The budget deficit overshadows all other economic problems facing the country, though there is room for more unemployment benefits, according to Republican economist Douglas Holtz-Eakin.
Washington — Economist and budget expert Douglas Holtz-Eakin was director of the Congressional Budget Office and a senior adviser to John McCain's presidential campaign. He is president of the American Action Forum, a center-right think tank in Washington.
On the outlook for the US economy:
"For the remainder of 2010 ... growth [measured by gross domestic product] will look slower than it has in the first two quarters, and as a result job creation will remain stubbornly stuck in the 80,000 to 120,000 range [per month] and the unemployment rate will remain high."
On the debate over whether to start curbing government spending now, despite weak economic growth, to address looming federal debt:
"We cannot move too quickly to commit to reducing the deficit. So action now. I find it implausible to think that this political system could produce such dramatic action it would actually endanger the recovery."
On whether reducing the federal deficit might cause nonfinancial companies to spend some of the $1.1 trillion in cash they have set aside:
"They have said very plainly that the uncertainty about the vast policy agenda – welfare, energy, financial services reform, future deficits, tax increases – is so great that they are holding onto their money to figure out where they are. So deficit reduction is one part of resolving the future of their business model so they can get on with hiring people and building plants."
On the congressional debate over renewing extended unemployment benefits, which recently expired:
"There are benefits and costs to every policy. And in this case, I think the net benefit to helping those workers out of work outweighs the other costs, which are extending the duration of unemployment and, in some cases, causing people to move past jobs they should take.
On what has surprised him during his ongoing service on the Financial Crisis Inquiry Commission:

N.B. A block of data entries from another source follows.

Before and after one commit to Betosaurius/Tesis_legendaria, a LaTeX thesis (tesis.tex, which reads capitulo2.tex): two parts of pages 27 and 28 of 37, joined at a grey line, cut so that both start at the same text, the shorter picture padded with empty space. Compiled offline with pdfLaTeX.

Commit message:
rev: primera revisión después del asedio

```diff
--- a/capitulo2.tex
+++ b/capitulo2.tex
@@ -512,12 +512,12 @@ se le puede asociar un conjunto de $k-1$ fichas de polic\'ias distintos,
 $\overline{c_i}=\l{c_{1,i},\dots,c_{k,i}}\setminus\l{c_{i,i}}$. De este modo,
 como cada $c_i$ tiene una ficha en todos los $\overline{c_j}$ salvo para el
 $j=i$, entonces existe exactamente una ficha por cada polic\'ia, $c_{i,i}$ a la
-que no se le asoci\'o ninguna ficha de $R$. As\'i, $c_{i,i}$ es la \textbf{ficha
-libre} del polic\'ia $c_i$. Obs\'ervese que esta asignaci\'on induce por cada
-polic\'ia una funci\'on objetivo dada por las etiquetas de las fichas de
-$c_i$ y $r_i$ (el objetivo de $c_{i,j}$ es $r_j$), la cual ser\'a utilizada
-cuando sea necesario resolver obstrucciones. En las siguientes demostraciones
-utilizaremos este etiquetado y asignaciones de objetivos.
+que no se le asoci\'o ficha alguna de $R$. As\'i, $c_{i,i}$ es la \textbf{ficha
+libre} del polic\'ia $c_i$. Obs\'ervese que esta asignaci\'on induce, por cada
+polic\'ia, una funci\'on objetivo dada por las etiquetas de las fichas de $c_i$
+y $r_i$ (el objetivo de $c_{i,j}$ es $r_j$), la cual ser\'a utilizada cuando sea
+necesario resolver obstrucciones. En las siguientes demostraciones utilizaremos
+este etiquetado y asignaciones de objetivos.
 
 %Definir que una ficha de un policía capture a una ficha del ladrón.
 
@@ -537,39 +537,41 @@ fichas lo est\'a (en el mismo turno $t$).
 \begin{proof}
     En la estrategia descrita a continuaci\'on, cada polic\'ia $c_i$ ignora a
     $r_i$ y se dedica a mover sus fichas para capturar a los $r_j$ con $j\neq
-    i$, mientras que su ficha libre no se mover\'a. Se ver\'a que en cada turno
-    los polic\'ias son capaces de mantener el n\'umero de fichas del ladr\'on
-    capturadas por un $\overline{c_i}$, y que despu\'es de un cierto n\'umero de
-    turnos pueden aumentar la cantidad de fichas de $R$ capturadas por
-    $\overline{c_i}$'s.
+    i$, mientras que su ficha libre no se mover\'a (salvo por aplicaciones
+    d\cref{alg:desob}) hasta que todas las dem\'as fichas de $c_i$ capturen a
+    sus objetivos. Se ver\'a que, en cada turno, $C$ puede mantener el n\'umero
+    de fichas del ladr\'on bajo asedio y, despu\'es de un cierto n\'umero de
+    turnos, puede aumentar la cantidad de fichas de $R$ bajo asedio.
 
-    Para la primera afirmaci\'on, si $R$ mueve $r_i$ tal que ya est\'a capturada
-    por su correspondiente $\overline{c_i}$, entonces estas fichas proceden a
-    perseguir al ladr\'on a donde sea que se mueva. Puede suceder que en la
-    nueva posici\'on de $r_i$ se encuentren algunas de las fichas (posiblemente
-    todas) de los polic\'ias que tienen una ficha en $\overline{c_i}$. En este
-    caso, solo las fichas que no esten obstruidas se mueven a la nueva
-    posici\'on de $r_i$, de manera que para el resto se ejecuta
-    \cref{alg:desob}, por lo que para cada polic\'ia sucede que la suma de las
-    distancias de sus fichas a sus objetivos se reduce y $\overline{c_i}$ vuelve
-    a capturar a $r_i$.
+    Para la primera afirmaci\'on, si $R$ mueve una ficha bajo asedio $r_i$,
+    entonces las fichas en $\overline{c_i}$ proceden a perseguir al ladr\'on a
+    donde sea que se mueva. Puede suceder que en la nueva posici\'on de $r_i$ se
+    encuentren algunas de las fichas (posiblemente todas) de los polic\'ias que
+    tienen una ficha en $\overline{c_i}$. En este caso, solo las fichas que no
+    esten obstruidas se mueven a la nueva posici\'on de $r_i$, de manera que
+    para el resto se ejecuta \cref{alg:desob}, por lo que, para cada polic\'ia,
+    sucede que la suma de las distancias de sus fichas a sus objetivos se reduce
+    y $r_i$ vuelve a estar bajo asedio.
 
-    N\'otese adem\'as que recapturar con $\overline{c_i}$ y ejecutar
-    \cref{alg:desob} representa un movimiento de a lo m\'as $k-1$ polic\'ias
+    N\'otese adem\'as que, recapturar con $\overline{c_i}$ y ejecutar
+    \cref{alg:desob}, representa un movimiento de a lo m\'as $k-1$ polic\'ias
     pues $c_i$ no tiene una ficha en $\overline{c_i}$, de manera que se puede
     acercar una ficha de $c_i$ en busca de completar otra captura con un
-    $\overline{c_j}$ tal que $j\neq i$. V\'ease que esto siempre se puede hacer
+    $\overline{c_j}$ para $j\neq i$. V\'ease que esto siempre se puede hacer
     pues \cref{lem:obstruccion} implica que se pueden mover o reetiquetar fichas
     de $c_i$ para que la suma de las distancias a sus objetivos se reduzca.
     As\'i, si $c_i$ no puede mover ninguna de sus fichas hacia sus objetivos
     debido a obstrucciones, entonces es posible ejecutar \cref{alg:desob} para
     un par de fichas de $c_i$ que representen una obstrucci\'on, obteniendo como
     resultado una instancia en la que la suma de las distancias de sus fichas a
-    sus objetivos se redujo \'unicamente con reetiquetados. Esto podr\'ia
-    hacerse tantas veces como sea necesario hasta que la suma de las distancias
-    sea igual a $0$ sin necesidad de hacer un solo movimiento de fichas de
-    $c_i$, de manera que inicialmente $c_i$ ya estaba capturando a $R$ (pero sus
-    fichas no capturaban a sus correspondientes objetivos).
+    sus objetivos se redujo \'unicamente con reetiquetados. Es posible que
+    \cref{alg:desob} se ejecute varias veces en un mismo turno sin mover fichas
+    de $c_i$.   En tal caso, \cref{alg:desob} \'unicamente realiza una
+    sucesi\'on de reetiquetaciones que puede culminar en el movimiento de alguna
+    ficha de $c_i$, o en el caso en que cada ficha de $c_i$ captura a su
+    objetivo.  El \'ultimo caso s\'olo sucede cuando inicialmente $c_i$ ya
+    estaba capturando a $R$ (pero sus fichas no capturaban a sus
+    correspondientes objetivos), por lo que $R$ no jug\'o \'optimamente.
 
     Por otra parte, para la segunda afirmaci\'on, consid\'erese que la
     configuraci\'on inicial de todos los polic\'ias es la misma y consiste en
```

"Personally, I have been stunned at the widespread prevalence of bad internal risk management [at financial firms]. Again and again we hear this story: Oh my goodness, a tidal wave I never would have imagined hit us. Citigroup said it. Fannie Mae said it. AIG said it. But when you drill down and say, 'What were you doing to measure and control the risk from your balance sheet,' the answer is not much. If each had done that, there would have been no tidal wave."
On how his think tank – which advocates a smaller, smarter government functioning in areas "where the government has a unique role" – fits into the current Republican climate, with its antigovernment "tea party' component:
"There are some who ... think that debate is a luxury – you've got to just go beat Democrats.... I don't think, in the long term, the Republican Party restores itself as a broad-based, nationally prominent party without a next generation of ideas and people [who] can give life to them. That is what we are trying to do."
On the financial reform legislation now awaiting a final Senate vote:
"My expectation is that it will pass, whether anyone likes it or not. So much of it has been kicked to regulatory implementation, we don't really know what we have yet."